See the example below for visualization:

NAME                  TYPE   VALUE
--------------------------------------------------     CNAME     A


  • Information, which is needed to create a working, CNAME in a public DNS is:
  • NAME (The name we want to set eg. Autodiscover)
  • TYPE (The type of the record we want to create, in this case CNAME)
  • VALUE (Where to point the Name)
  • TTL (Time to life for the entry)



An A record maps a domain name to the IP address (IPv4) of the computer hosting the domain. Simply put, an A record is used to find the IP address of a computer connected to the internet from a name.

The A in A record stands for Address. Whenever you visit a web site, send an email, connect to Twitter or Facebook or do almost anything on the Internet, the address you enter is a series of words connected with dots.

For example, to access the DNSimple website you enter At our name server there is an A record that points to the IP address This means that a request from your browser to is directed to the server with IP address

A Records are the simplest type of DNS records, yet one of the primary records used in DNS servers.


General Tipp: If you want to check existing entries of the different DNS settings for a Domain, you simply can use PowerShell and run the following command:

nslookup -q=a

By using the –q= part of the command, the variable is the last letter. In the shown example I have used the letter “a”. This stays for the A-Record.

Here some examples for other options:

A       =   A-Record
TXT     =   TXT
SRV     =   SRV




Differences between the A and CNAME records

The A and CNAME records are the two common ways to map a host name (name hereafter) to one or more IP address. Before going ahead, it’s important that we really understand the differences between these two records.

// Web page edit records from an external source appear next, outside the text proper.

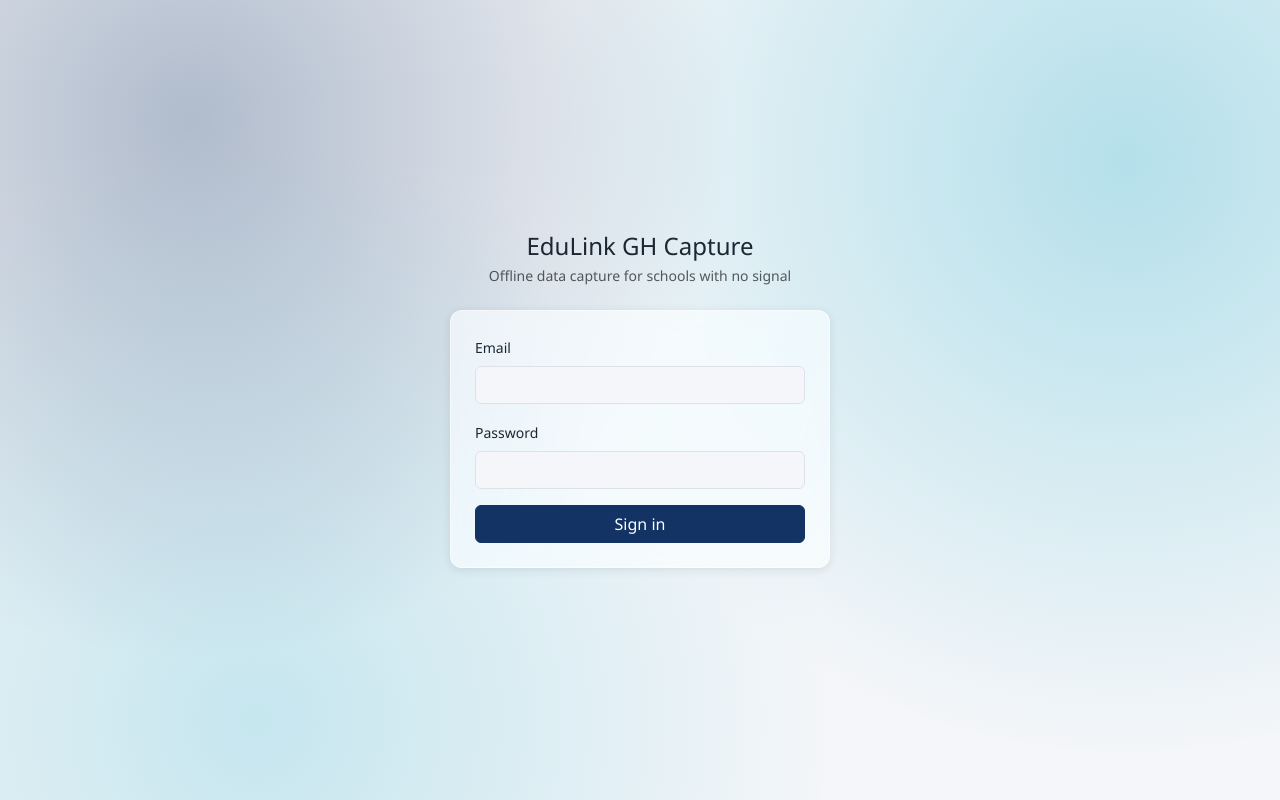
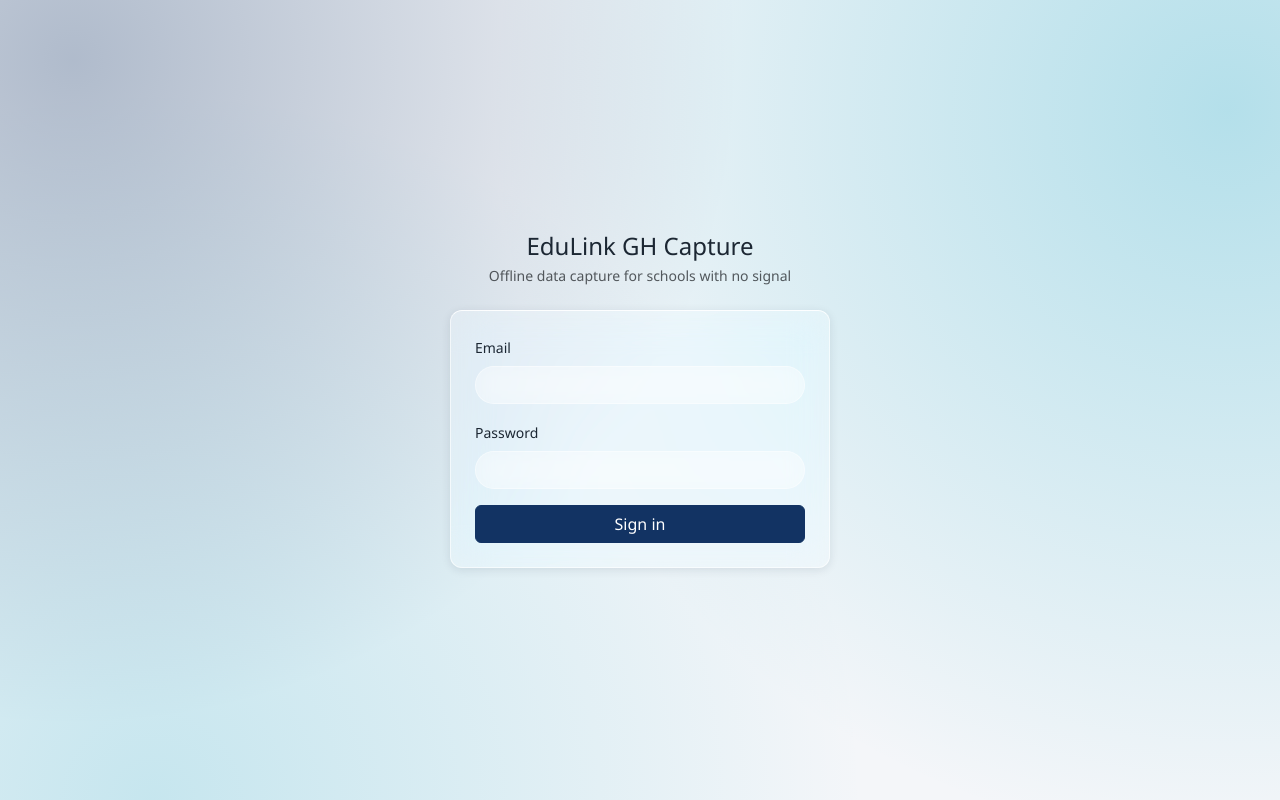
Before and after one commit to EmmaSerry/edulink-gh-capture, a React (Vite) app: page /login in a window 1280 px wide. Built offline with nearby package versions, Linux system fonts and the light colour scheme; no server answers.

Commit message:
Theme Update

```diff
--- a/src/styles/capture.css
+++ b/src/styles/capture.css
@@ -4,6 +4,19 @@
  * trimmed to just what this smaller, mobile-first app actually uses, so
  * the two apps read as one product even though they're separate
  * deployments.
+ *
+ * LIQUID GLASS PASS (this revision)
+ *   Requested treatment for this app specifically is "liquid glass"
+ *   rather than the web dashboard's glass+neomorphism combo - so this
+ *   file gets the transparency increase and the morph/shimmer motion,
+ *   but NOT carved-in neomorphic inputs (those stay a translucent
+ *   glass pill instead, in keeping with a liquid-glass look). Same two
+ *   changes in spirit as theme.css: (1) --actrs-glass is much more
+ *   transparent than before ("90% will do" - see theme.css's header
+ *   comment for why light mode isn't taken to a literal 10% fill), and
+ *   (2) tiles/surfaces/buttons now transition smoothly and lift/shimmer
+ *   on touch instead of snapping, so switching Day/Night mode and
+ *   tapping a tile both feel like the glass is actually moving.
  */
 :root {
   --actrs-navy: #123363;
@@ -18,9 +31,11 @@
 
   /* Glassmorphism tokens - see theme.css (the cloud dashboard's
      stylesheet) for the full rationale. Same pair here so both apps'
-     "glass" reads the same. */
-  --actrs-glass: rgba(255, 255, 255, 0.62);
-  --actrs-glass-border: rgba(255, 255, 255, 0.5);
+     "glass" reads the same. Transparency raised in this pass - was
+     0.62/0.5. */
+  --actrs-glass: rgba(255, 255, 255, 0.3);
+  --actrs-glass-border: rgba(255, 255, 255, 0.6);
+  --actrs-glass-highlight: rgba(255, 255, 255, 0.9);
 
   --bs-primary: var(--actrs-navy);
   --bs-body-font-family: var(--actrs-font);
@@ -30,17 +45,27 @@
 
 /* Soft blurred colour blobs fixed behind all content - without this,
    the frosted panels below would just look like plain translucent grey,
-   since blurring a flat single-colour background is invisible. */
+   since blurring a flat single-colour background is invisible. A slow
+   breathing animation added in this pass keeps the scene from feeling
+   static now that the glass above it is transparent enough to make the
+   movement visible. */
 body::before {
   content: "";
   position: fixed;
-  inset: 0;
+  inset: -10%;
   z-index: -1;
   background:
     radial-gradient(circle at 15% 15%, rgba(18, 51, 99, 0.3), transparent 42%),
     radial-gradient(circle at 88% 20%, rgba(14, 165, 196, 0.28), transparent 46%),
     radial-gradient(circle at 20% 90%, rgba(14, 165, 196, 0.2), transparent 46%),
     var(--actrs-grey-light);
+  animation: captureBlobBreathe 24s ease-in-out infinite;
+  transition: background 0.6s ease;
+}
+
+@keyframes captureBlobBreathe {
+  0%, 100% { transform: scale(1) translate(0, 0); }
+  50% { transform: scale(1.07) translate(-2%, 1.5%); }
 }
 
 [data-bs-theme="dark"] body::before {
@@ -63,8 +88,9 @@ body::before {
   --actrs-grey-border: #262c35;
   --actrs-text: #e7ebef;
   --actrs-surface: #161d29;
-  --actrs-glass: rgba(22, 29, 41, 0.58);
-  --actrs-glass-border: rgba(255, 255, 255, 0.08);
+  --actrs-glass: rgba(22, 29, 41, 0.14);
+  --actrs-glass-border: rgba(255, 255, 255, 0.16);
+  --actrs-glass-highlight: rgba(255, 255, 255, 0.3);
 }
 
 [data-bs-theme="dark"] .text-primary,
@@ -89,11 +115,13 @@ body {
 
 .actrs-card {
   border: 1px solid var(--actrs-glass-border);
+  border-top-color: var(--actrs-glass-highlight);
   border-radius: var(--actrs-radius);
   box-shadow: var(--actrs-shadow);
   background: var(--actrs-glass);
-  backdrop-filter: blur(16px) saturate(160%);
-  -webkit-backdrop-filter: blur(16px) saturate(160%);
+  backdrop-filter: blur(18px) saturate(170%);
+  -webkit-backdrop-filter: blur(18px) saturate(170%);
+  transition: background-color 0.5s ease, border-color 0.5s ease, box-shadow 0.3s ease, transform 0.3s cubic-bezier(0.34, 1.56, 0.64, 1);
 }
 
 /* Theme-aware, frosted replacement for Bootstrap's literal bg-white/
@@ -101,8 +129,9 @@ body {
    fully opaque. Used for the bottom sign-out bar and tab bar. */
 .capture-surface {
   background: var(--actrs-glass);
-  backdrop-filter: blur(16px) saturate(160%);
-  -webkit-backdrop-filter: blur(16px) saturate(160%);
+  backdrop-filter: blur(18px) saturate(170%);
+  -webkit-backdrop-filter: blur(18px) saturate(170%);
+  transition: background-color 0.5s ease;
 }
 
 /* Bootstrap's precompiled CSS bakes literal colours into .btn-primary /
@@ -133,18 +162,66 @@ body {
   color: var(--actrs-navy) !important;
 }
 
+/* Buttons get a small spring-loaded press to match the web dashboard -
+   a lift on hover, a settle-and-shrink on tap - so the "morph" feel is
+   consistent across both apps, not just the tiles below. */
+.btn {
+  transition: transform 0.2s cubic-bezier(0.34, 1.56, 0.64, 1), box-shadow 0.25s ease, background-color 0.4s ease, border-color 0.4s ease;
+}
+.btn:active {
+  transform: scale(0.96);
+}
+
+/* Liquid-glass pill inputs - a translucent, fully-rounded field instead
+   of Bootstrap's flat bordered box or the dashboard's carved-in
+   neomorphic treatment (that's deliberately web-only; this app's brief
+   was liquid glass, not neomorphism). */
+.form-control,
+.form-select {
+  background-color: var(--actrs-glass);
+  backdrop-filter: blur(12px) saturate(160%);
+  -webkit-backdrop-filter: blur(12px) saturate(160%);
+  border: 1px solid var(--actrs-glass-border);
+  border-radius: 999px;
+  color: var(--actrs-text);
+  transition: background-color 0.5s ease, border-color 0.5s ease, box-shadow 0.3s ease;
+}
+.form-control:focus,
+.form-select:focus {
+  background-color: var(--actrs-glass);
+  color: var(--actrs-text);
+  border-color: var(--actrs-seablue);
+  box-shadow: 0 0 0 3px rgba(14, 165, 196, 0.25);
+}
+.form-control::placeholder {
+  color: var(--actrs-text);
+  opacity: 0.55;
+}
+
 /* Top status strip - a tinted-glass gradient (slightly translucent +
    blurred) rather than a flat fill, matching the cloud dashboard
-   sidebar's same treatment. */
+   sidebar's same treatment. A slow shimmer sweeps the highlight across
+   it, the one place in this app closest to the reference "liquid
+   glass" samples' moving-highlight look. */
 .capture-status-online {
-  background: linear-gradient(90deg, rgba(18, 51, 99, 0.92) 0%, rgba(14, 165, 196, 0.88) 100%);
+  background: linear-gradient(100deg, rgba(18, 51, 99, 0.7) 0%, rgba(14, 165, 196, 0.62) 45%, rgba(255, 255, 255, 0.22) 50%, rgba(14, 165, 196, 0.62) 55%, rgba(18, 51, 99, 0.7) 100%);
+  background-size: 240% 100%;
+  animation: captureShimmer 7s ease-in-out infinite;
   backdrop-filter: blur(12px);
   -webkit-backdrop-filter: blur(12px);
+  transition: background-color 0.5s ease;
 }
 .capture-status-offline {
-  background: rgba(179, 38, 30, 0.92);
+  background: rgba(179, 38, 30, 0.78);
   backdrop-filter: blur(12px);
   -webkit-backdrop-filter: blur(12px);
+  transition: background-color 0.5s ease;
+}
+
+@keyframes captureShimmer {
+  0% { background-position: 0% 50%; }
+  50% { background-position: 100% 50%; }
+  100% { background-position: 0% 50%; }
 }
 
 /* Home screen avatar */
@@ -160,32 +237,42 @@ body {
   justify-content: center;
   font-weight: 600;
   font-size: 1.1rem;
+  transition: transform 0.35s cubic-bezier(0.34, 1.56, 0.64, 1);
 }
 
 .capture-accent-icon {
   color: var(--actrs-seablue);
 }
 
-/* Quick-action tiles on Home */
+/* Quick-action tiles on Home - the app's clearest "liquid glass" moment:
+   translucent, blurred, with a bright top edge like light catching a
+   curved glass surface, and a spring lift + shimmer sweep on touch. */
 .capture-tile {
+  position: relative;
+  overflow: hidden;
   border: 1px solid var(--actrs-glass-border);
+  border-top-color: var(--actrs-glass-highlight);
   border-radius: var(--actrs-radius);
   background: var(--actrs-glass);
-  backdrop-filter: blur(16px) saturate(160%);
-  -webkit-backdrop-filter: blur(16px) saturate(160%);
+  backdrop-filter: blur(18px) saturate(170%);
+  -webkit-backdrop-filter: blur(18px) saturate(170%);
   box-shadow: var(--actrs-shadow);
   padding: 1.1rem 0.5rem;
   text-align: center;
   color: var(--actrs-navy);
   font-size: 0.85rem;
   font-weight: 500;
-  transition: transform 0.1s ease, box-shadow 0.1s ease;
+  transition: transform 0.3s cubic-bezier(0.34, 1.56, 0.64, 1), box-shadow 0.3s ease, background-color 0.5s ease, border-color 0.5s ease;
 }
 .capture-tile:hover,
 .capture-tile:active {
   color: var(--actrs-navy);
-  box-shadow: 0 4px 14px rgba(11, 26, 48, 0.18);
-  transform: translateY(-1px);
+  box-shadow: 0 10px 22px rgba(11, 26, 48, 0.2);
+  transform: translateY(-3px) scale(1.02);
+}
+[data-bs-theme="dark"] .capture-tile:hover,
+[data-bs-theme="dark"] .capture-tile:active {
+  color: var(--actrs-seablue);
 }
 
 /* Bottom tab bar */
@@ -196,6 +283,10 @@ body {
   color: #8a94a0;
   font-size: 0.72rem;
   border-top: 2px solid transparent;
+  transition: color 0.25s ease, border-color 0.25s ease, transform 0.25s cubic-bezier(0.34, 1.56, 0.64, 1);
+}
+.capture-tab:active {
+  transform: scale(0.92);
 }
 .capture-tab-active {
   color: var(--actrs-navy);
```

I’ll keep it simple.

The A record points a name to a specific IP. For example, if we want the name to point to the server we will configure:  A

The CNAME record points a name to another name, instead of an IP. The CNAME source represents an alias for the target name and inherits its entire resolution chain.